Sunday, April 29, 2012

In Defense of TED

There was some TEDMED bashing going on in the comments to an article in the Washington Post, and I felt compelled to come to TED's defense. My comment raises an important point about communication and promotion of science to the general public—a topic near & dear—so I'd like to re-post it here and add some follow up thoughts.

The situation: some scientist types in the comments were slamming the whole TED enterprise with statements like:
TEDMED is for self-promoters, not scientists. 
Real scientists don't have time for this.
No working scientist in the field of human genetics pays attention to any form. 
My reaction:
Have to disagree. Science needs the TED hype machine, big time. Events like TEDMED provide a worthy service in promoting science and showcasing scientists to the general public. Scientists can use all the PR help they can get in making their work exciting and connecting with the masses (which funds most research here in the U.S.). 
TED encourages more public engagement in science & technology -- something that is especially important now given the trouble we're having with basic science literacy and graduating more science and engineering majors.
Real scientists should appreciate anyone talking up science, especially high-profile figures that have the broader cultural reach practicing scientists can't attain (since they're busy doing science and cranking out those papers). 
Yet science spokespeople that don't have sufficiently scientific credentials are frequently dissed by the scientific elite. Recent example: Alan Alda on Science Friday was dubbed by a caller as an "offense to science" since he's not a trained, practicing scientist.
Real scientists may be too busy doing science to pay attention to TED, but millions of real people do tune in, and that's real good, IMHO.
And BTW, there were some real scientists at TEDMED2012: Eisen, Petsko, Butte, among others.


  1. The "No working scientist..." commenter goes on to say that his latest paper contributes "more to the understanding of human disease" than Francis Collins' entire career. Probably fair to classify this as a troll (deliberate or not)...

  2. Yes likely some trolling here, but I didn't want the thread of trolls to go uncontested. The manuscript he's working on sounds like a doozy -- I'd to see what he has up his sleeve that trumps Francis Collins' career.

    While we're on the subject, another common target for pop-science bashers is Carl Sagan. who did much to excite lots of people about science.

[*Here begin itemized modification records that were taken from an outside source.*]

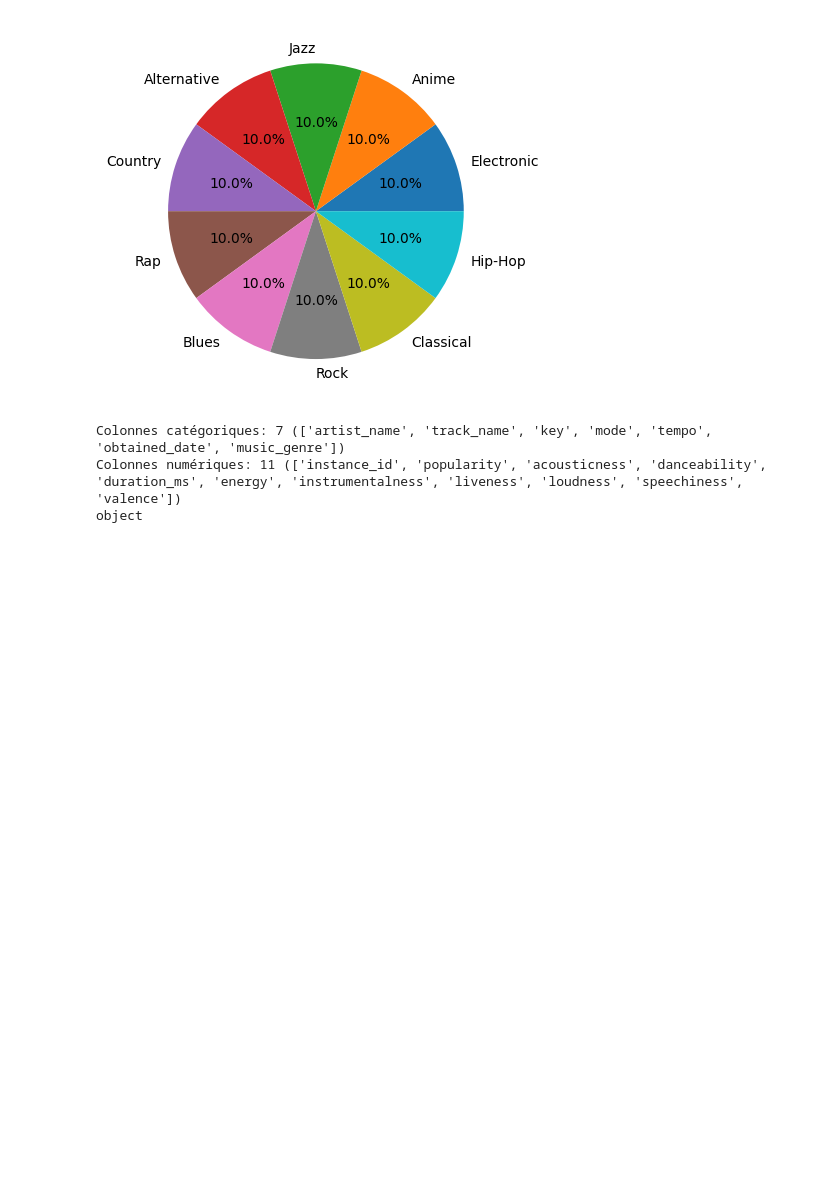
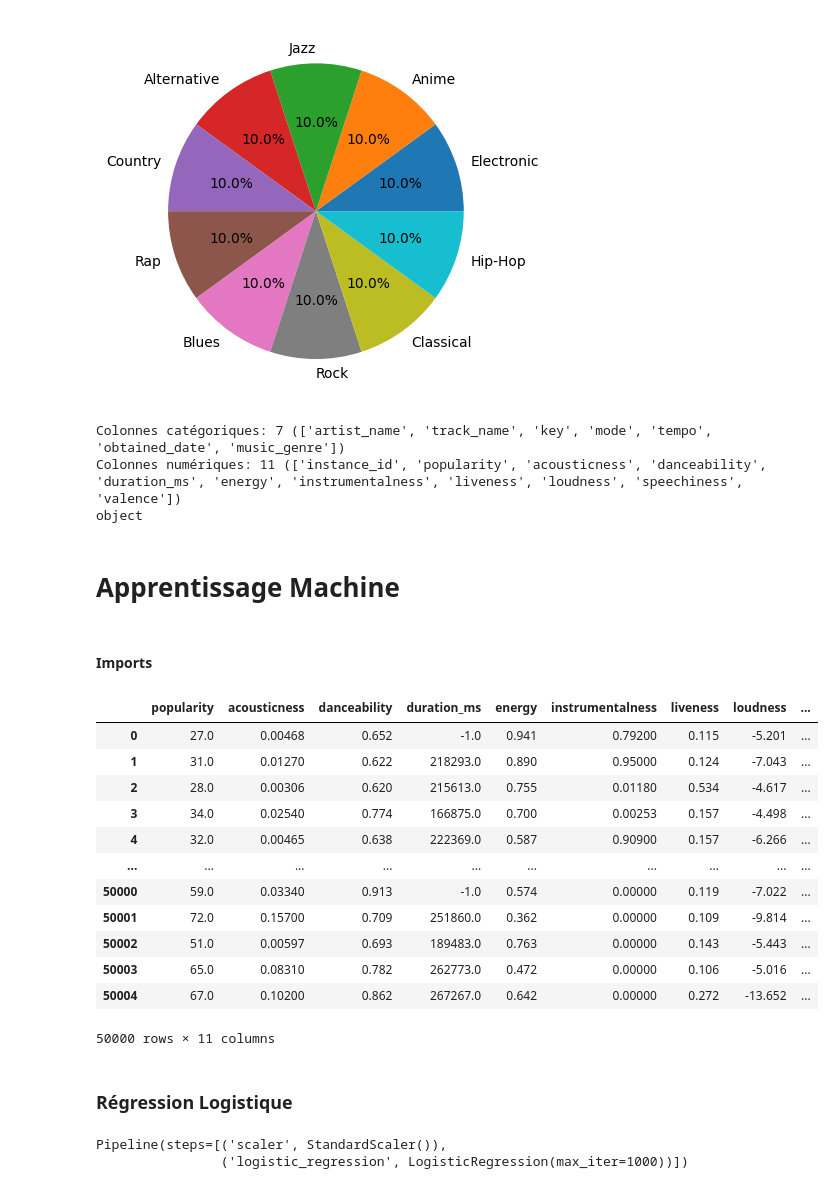
Before and after one commit to uthumatik/MusicGenrePredictionModel, a Jupyter notebook: project.ipynb, the cells around one changed output. Cells and saved outputs as stored; diff of their text form; code cells hidden in the pictures; blank space fills up the shorter version.

Commit message:
Add three machine learning algorithms

```diff
--- a/project.ipynb
+++ b/project.ipynb
@@ -88,3 +86,7 @@ print(data.tempo.dtype)
 Colonnes catégoriques: 7 (['artist_name', 'track_name', 'key', 'mode', 'tempo', 'obtained_date', 'music_genre'])
 Colonnes numériques: 11 (['instance_id', 'popularity', 'acousticness', 'danceability', 'duration_ms', 'energy', 'instrumentalness', 'liveness', 'loudness', 'speechiness', 'valence'])
 object
+# %% [markdown]
+# Apprentissage Machine
+# %% [markdown]
+#### Imports
@@ -90,0 +105,28 @@ object
+# %%
+df_music_genre = data.drop(
+    [
+        "instance_id",
+        "artist_name",
+        "track_name",
+        "key",
+        "mode",
+        "obtained_date",
+        "tempo",
+    ],
+    axis=1,
+).dropna()
+df_music_genre
+# %% [output]
+|  | popularity | acousticness | danceability | duration_ms | energy | instrumentalness | liveness | loudness | ... |
+| 0 | 27.0 | 0.00468 | 0.652 | -1.0 | 0.941 | 0.79200 | 0.115 | -5.201 | ... |
+| 1 | 31.0 | 0.01270 | 0.622 | 218293.0 | 0.890 | 0.95000 | 0.124 | -7.043 | ... |
+| 2 | 28.0 | 0.00306 | 0.620 | 215613.0 | 0.755 | 0.01180 | 0.534 | -4.617 | ... |
+| 3 | 34.0 | 0.02540 | 0.774 | 166875.0 | 0.700 | 0.00253 | 0.157 | -4.498 | ... |
+| 4 | 32.0 | 0.00465 | 0.638 | 222369.0 | 0.587 | 0.90900 | 0.157 | -6.266 | ... |
+| ... | ... | ... | ... | ... | ... | ... | ... | ... | ... |
+| 50000 | 59.0 | 0.03340 | 0.913 | -1.0 | 0.574 | 0.00000 | 0.119 | -7.022 | ... |
+| 50001 | 72.0 | 0.15700 | 0.709 | 251860.0 | 0.362 | 0.00000 | 0.109 | -9.814 | ... |
+| 50002 | 51.0 | 0.00597 | 0.693 | 189483.0 | 0.763 | 0.00000 | 0.143 | -5.443 | ... |
+| 50003 | 65.0 | 0.08310 | 0.782 | 262773.0 | 0.472 | 0.00000 | 0.106 | -5.016 | ... |
+| 50004 | 67.0 | 0.10200 | 0.862 | 267267.0 | 0.642 | 0.00000 | 0.272 | -13.652 | ... |
+50000 rows × 11 columns
@@ -90,0 +147,16 @@ object
+# %% [markdown]
+### Régression Logistique
+# %%
+# Create a pipeline to scale the data and then fit the Logistic Regression model
+pipeline = Pipeline(
+    steps=[
+        ("scaler", StandardScaler()),
+        ("logistic_regression", LogisticRegression(max_iter=1000)),
+    ]
+)
+
+# Fit the pipeline on the training data
+pipeline.fit(X_train, y_train_encoded)
+# %% [output]
+Pipeline(steps=[('scaler', StandardScaler()),
+                ('logistic_regression', LogisticRegression(max_iter=1000))])
```
Also changed, not shown: parts of 23 cells of this notebook.
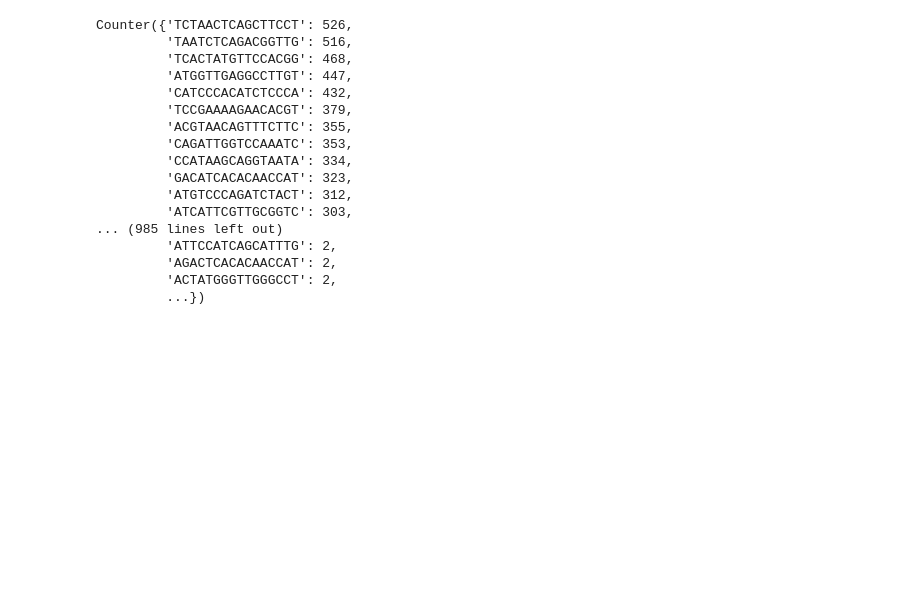
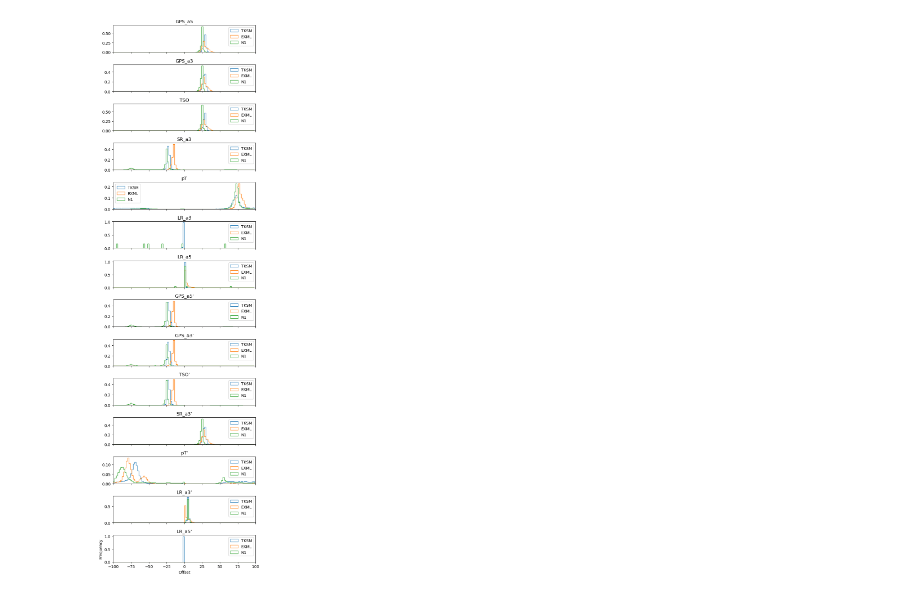
Before and after one commit to baraaorabi/scFreddie-bench, a Jupyter notebook: dev.ipynb, the cells around one changed output. Cells and saved outputs as stored; diff of their text form; code cells hidden in the pictures; blank space fills up the shorter version.

```diff
--- a/dev.ipynb
+++ b/dev.ipynb
@@ -18,8 +0,0 @@ for line in open("output/simulate/TKSM/S1_chr21/Mrg.mdf"):
-# %%
-wl_sctagger = Counter()
-for line in gzip.open("output/FLAMES/preprocess/S1_chr21.bc_whitelist.tsv.gz", "rt"):
-    bc, c = line.strip().split("\t")
-    c = int(c)
-    wl_sctagger[bc] += c
-    assert bc in wl_10x, bc
-    # break
@@ -33,20 +0,0 @@ len(wl_sctagger), len(set(wl_sctagger) & wl_10x), len(set(wl_sctagger) & set(wl_
-# %%
-wl_sctagger
-# %% [output]
-Counter({'TCTAACTCAGCTTCCT': 526,
-         'TAATCTCAGACGGTTG': 516,
-         'TCACTATGTTCCACGG': 468,
-         'ATGGTTGAGGCCTTGT': 447,
-         'CATCCCACATCTCCCA': 432,
-         'TCCGAAAAGAACACGT': 379,
-         'ACGTAACAGTTTCTTC': 355,
-         'CAGATTGGTCCAAATC': 353,
-         'CCATAAGCAGGTAATA': 334,
-         'GACATCACACAACCAT': 323,
-         'ATGTCCCAGATCTACT': 312,
-         'ATCATTCGTTGCGGTC': 303,
-... (985 lines left out)
-         'ATTCCATCAGCATTTG': 2,
-         'AGACTCACACAACCAT': 2,
-         'ACTATGGGTTGGGCCT': 2,
-         ...})
@@ -52,0 +38,13 @@ Counter({'TCTAACTCAGCTTCCT': 526,
+# %%
+TKSM_reads = read_fq(
+    open(
+        "output/simulate/TKSM/S1_chr21/Mrg.plA.Trc.Tag.SCB.Tag.PCR.Flp.Tag.Shf.Seq.fastq"
+    )
+)
+EXML_reads = read_fq(gzip.open("extern/scNanoGPS/example/fastq/example.fastq.gz", "rt"))
+N1_reads = read_fq(
+    gzip.open(
+        "/groups/hachgrp/projects/col-flannigan-scrna-2022-oct/raw-data/nano/13032-N1-GSC_pass.fastq.gz",
+        "rt",
+    )
+)
@@ -52,0 +82,25 @@ Counter({'TCTAACTCAGCTTCCT': 526,
+# %%
+fig, axes = plt.subplots(len(seqs[:]), 1, figsize=(6, 20), sharex=True)
+
+# collect legend
+for ax, (name, _) in tqdm(zip(axes, seqs[:])):
+    for C, label in [
+        (TKSM_counts, "TKSM"),
+        (EXML_counts, "EXML"),
+        (N1_counts, "N1"),
+    ]:
+        xvals = [k for k in C[name].keys() if k is not None and -100 < k < 100]
+        yvals = [C[name][x] for x in xvals]
+        yvals = np.array(yvals) / sum(yvals)
+        ax.hist(xvals, bins=range(-100,100,2), weights=yvals, alpha=1, label=label, histtype="step")
+    ax.set_xlim(-100, 100)
+    ax.set_title(name)
+    ax.legend()
+axes[-1].set_xlabel("Offset")
+axes[-1].set_ylabel("Frequency")
+axes[-1].legend()
+
+fig.tight_layout()
+plt.show()
+# %% [output]
+[figure, added]
```
Also changed, not shown: parts of 8 cells of this notebook, 5 other files.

Later in his life he addressed the risks of poor scientific understanding in the general public (e.g. Demon-Haunted World).

    One of the dangers of poor science understanding here in the U.S., Sagan says, is that "we've arranged a society based on science & technology in which nobody understands anything about science & technology and this combustible mixture of ignorance and power is going to blow up in our faces. Who is running the science and technology in a democracy if people don't know anything about it?"

    Any remedies? I think one thing we could do more of is invest in science outreach to the broader population, showing real-world applications to modern challenges. Venues like TED and MythBusters do a good job of this - but we could use more resources for the folks that want to go deeper, want more than a cool video.

    More efforts like these would, I predict, go a long way to improve the funding situation (see here, here, and here).

  3. Some resources to help go deeper:

    * TED-Ed. And see: Can TED Talks Really Work in a Classroom?

    * Khan Academy - 3200+ free educational videos.